NATO ally France has warned that if the U.S. designates Iran's Revolutionary Guard as a ''terrorist'' organisation it could further destabilize the region. But a reciprocal move by Iran could also have its own consequences. Matthew Larotonda reports.
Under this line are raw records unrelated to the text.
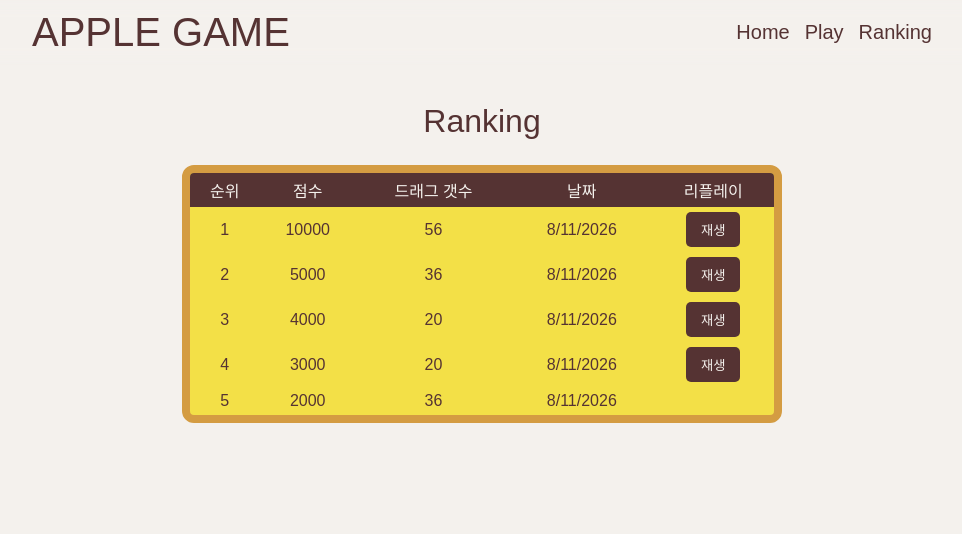
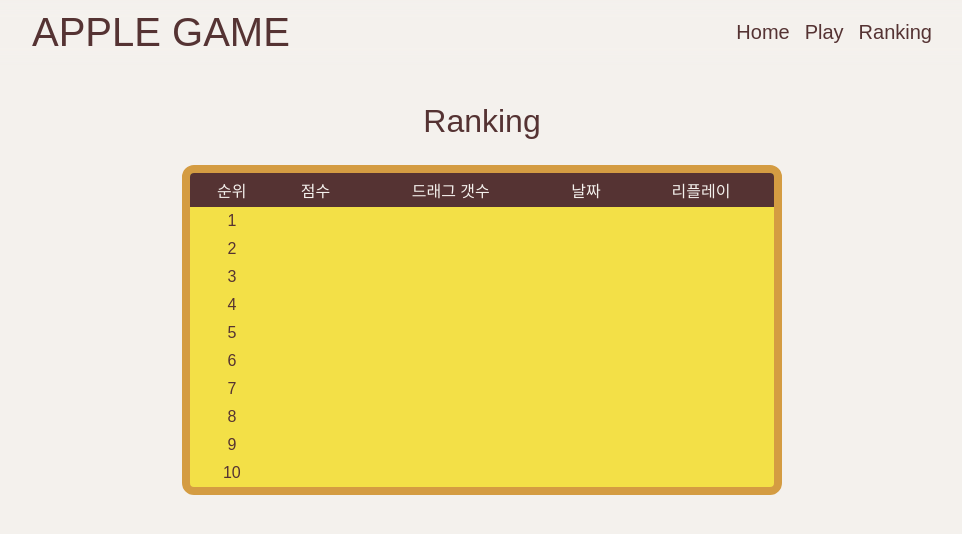
Before and after one commit to Seop2/apple-game-portfolio, a Next.js app: page /ranking in a window 1280 px wide. Shown: the top 534 px of the page, without its empty margins (158-1120 px from the left). Built offline with nearby package versions, Linux system fonts and the light colour scheme; a web font is replaced by a local one.

Commit message:
feat: implement global ranking state management with context and persist game records upon completion

```diff
--- a/src/app/layout.js
+++ b/src/app/layout.js
@@ -1,6 +1,7 @@
 import { Hi_Melody } from "next/font/google";
 import "./globals.css";
 import Header from "@/components/Header";
+import { RankingProvider } from "./store";
 
 /* 폰트 적용 */
 const hi_melody = Hi_Melody({
@@ -13,7 +14,10 @@ export default function RootLayout({ children }) {
     <html lang="en">
       <body className={hi_melody.variable}>
         <Header />
-        {children}</body>
+        <RankingProvider>
+          {children}
+        </RankingProvider>
+      </body>
     </html>
   );
 }
--- a/src/app/ranking/page.js
+++ b/src/app/ranking/page.js
@@ -1,8 +1,16 @@
+"use client"
+
+import { useRanking } from "../store";
 import styles from "./page.module.css"
 
-const RANKS = [{ rank: 1, score: 10000, dragCount: 56, date: new Date().toLocaleDateString(), replay: true }, { rank: 2, score: 5000, dragCount: 36, date: new Date().toLocaleDateString(), replay: true }, { rank: 3, score: 4000, dragCount: 20, date: new Date().toLocaleDateString(), replay: true }, { rank: 4, score: 3000, dragCount: 20, date: new Date().toLocaleDateString(), replay: true }, { rank: 5, score: 2000, dragCount: 36, date: new Date().toLocaleDateString(), replay: false }]
+const dateFmt = new Intl.DateTimeFormat("en-US", {
+    month: "short", // Jan, Feb, …
+    day: "numeric", // 5
+    year: "numeric", // 2025
+});
 
 export default function RankingPage() {
+    const { ranks } = useRanking();
     return (
         <main className={styles.page}>
             <h1>Ranking</h1>
@@ -17,13 +25,18 @@ export default function RankingPage() {
                     </tr>
                 </thead>
                 <tbody>
-                    {RANKS.map(({ rank, score, dragCount, date, replay }) => (<tr key={rank}>
-                        <td>{rank}</td>
+                    {ranks.map(({ score, date }, i) => (<tr key={`rank ${i}`}>
+                        <td>{i + 1}</td>
                         <td>{score}</td>
-                        <td>{dragCount}</td>
-                        <td>{date}</td>
-                        <td>{replay ? <button>재생</button> : ""}</td>
+                        <td></td>
+                        <td>{dateFmt.format(date)}</td>
+                        <td><button>show</button></td>
                     </tr>))}
+                    {Array(10 - ranks.length).fill(null).map((_, i) => (
+                        <tr key={`dummy-${i}`}>
+                            <td>{i + ranks.length + 1}</td>
+                        </tr>
+                    ))}
                 </tbody>
             </table>
         </main>
--- /dev/null
+++ b/src/app/store.js
@@ -0,0 +1,23 @@
+"use client"
+
+import { createContext, useContext, useState } from "react";
+const RankingContext = createContext(null);
+
+export function RankingProvider({ children }) {
+    const [ranks, setRanks] = useState([]);
+
+    function addRecord(record) {
+        setRanks(prev => ([record, ...prev].sort((a, b) => {
+            const ds = b.score - a.score; //내림차순
+            if (ds !== 0) return ds;
+            return a.date - b.date;
+            //score , date
+        }).slice(0, 10))) // 10등까지
+    }
+
+    return <RankingContext.Provider value={{ ranks, addRecord }}>{
+        children
+    }</RankingContext.Provider>
+}
+
+export const useRanking = () => useContext(RankingContext);
--- a/src/components/play/game.js
+++ b/src/components/play/game.js
@@ -340,7 +340,9 @@ export default class AppleGameBoard extends HTMLElement {
         this.$progress.classList.remove("playing");
         this.$finalScore.textContent = this.score;
 
-        this.dispatchEvent(new CustomEvent("gameover"));
+        this.dispatchEvent(new CustomEvent("gameover", {
+            detail: { score: this.score, date: new Date() }
+        }));
     }
     dragBegin(e, row, col) {
         if (!this.playing) return;
```
Also changed, not shown: src/app/play/page.js (+6 -1 lines).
Only days remain until U.S. President Donald Trump is expected to roll out a more aggressive plan for containing Iran, including the fate of a favorite punching bag: the 2015 nuclear deal. But he's also expected to designate an entire branch of Iran's military as terrorists: The Revolutionary Guard. Iranian officials threatening a "reciprocal" move in turn. These labels are more than just words. For one thing, a terrorist designation for the Guard would likely bring with it sanctions across the whole organisation; Iran's most powerful force with its own ground, naval, and air divisions. The U.S. government has sanctioned individuals and entities with ties to the Guard in the past, including a special forces unit in 2007. But historically Washington has shied away from labelling as terrorists any military belonging to a recognized government, partly because it would open up American troops to the same label. Analysts say the move can be risky as it means soldiers on both sides lose protections granted by the Geneva Convention. For example, American civilians detained in Iran have often received long and harsh treatment in the past, but when a U.S. Navy crew was captured in Iranian waters last year it was an embarassment, but the sailors were released the next day. NATO allies France and Germany have urged the White House to show restraint, warning that any escalation could further destabilize the region. The U.S. and Iran are backing opposing forces there, but with a mutual enemy: Islamic State. Iran says labelling its forces as terrorists would only aid the jihadists.